***** RECORD EXTRACTS

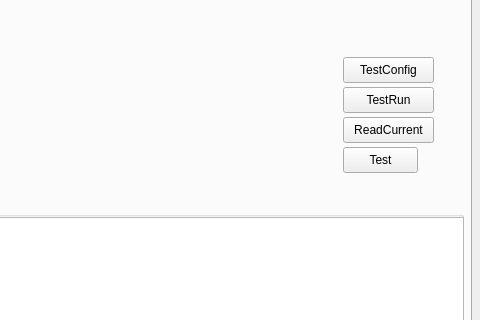
This is python/src/LpdFemGui/LpdFemGuiMainWindow.ui in stfc-aeg/lpd-detector as Qt 5 draws it before an edit; both pictures show x 319 to 799 and y 198 to 518 of the 799 by 792 pixel window. The edited form follows.
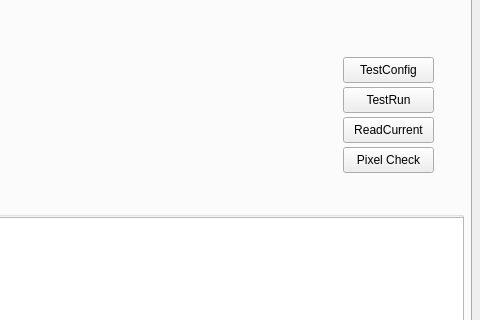
This is the edited form.

Patch:
```diff
--- a/python/src/LpdFemGui/LpdFemGuiMainWindow.ui
+++ b/python/src/LpdFemGui/LpdFemGuiMainWindow.ui
@@ -4535,7 +4535,7 @@
        <rect>
         <x>650</x>
         <y>240</y>
-        <width>75</width>
+        <width>91</width>
         <height>26</height>
        </rect>
       </property>
@@ -4552,7 +4552,7 @@
        </size>
       </property>
       <property name="text">
-       <string>Test</string>
+       <string>Pixel Check</string>
       </property>
      </widget>
      <widget class="QRadioButton" name="moduleLhsSel">
```
Left out of the diff: 2 changed lines with no effect on the pictures.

**********

_WHAT THIS TASK INVOLVES_
Each line above should be written out again exactly, and no picture should appear in the copy.

_EXPECTED OUTPUT_
This is python/src/LpdFemGui/LpdFemGuiMainWindow.ui in stfc-aeg/lpd-detector as Qt 5 draws it before an edit; both pictures show x 319 to 799 and y 198 to 518 of the 799 by 792 pixel window. The edited form follows.
This is the edited form.

Patch:
```diff
--- a/python/src/LpdFemGui/LpdFemGuiMainWindow.ui
+++ b/python/src/LpdFemGui/LpdFemGuiMainWindow.ui
@@ -4535,7 +4535,7 @@
        <rect>
         <x>650</x>
         <y>240</y>
-        <width>75</width>
+        <width>91</width>
         <height>26</height>
        </rect>
       </property>
@@ -4552,7 +4552,7 @@
        </size>
       </property>
       <property name="text">
-       <string>Test</string>
+       <string>Pixel Check</string>
       </property>
      </widget>
      <widget class="QRadioButton" name="moduleLhsSel">
```
Left out of the diff: 2 changed lines with no effect on the pictures.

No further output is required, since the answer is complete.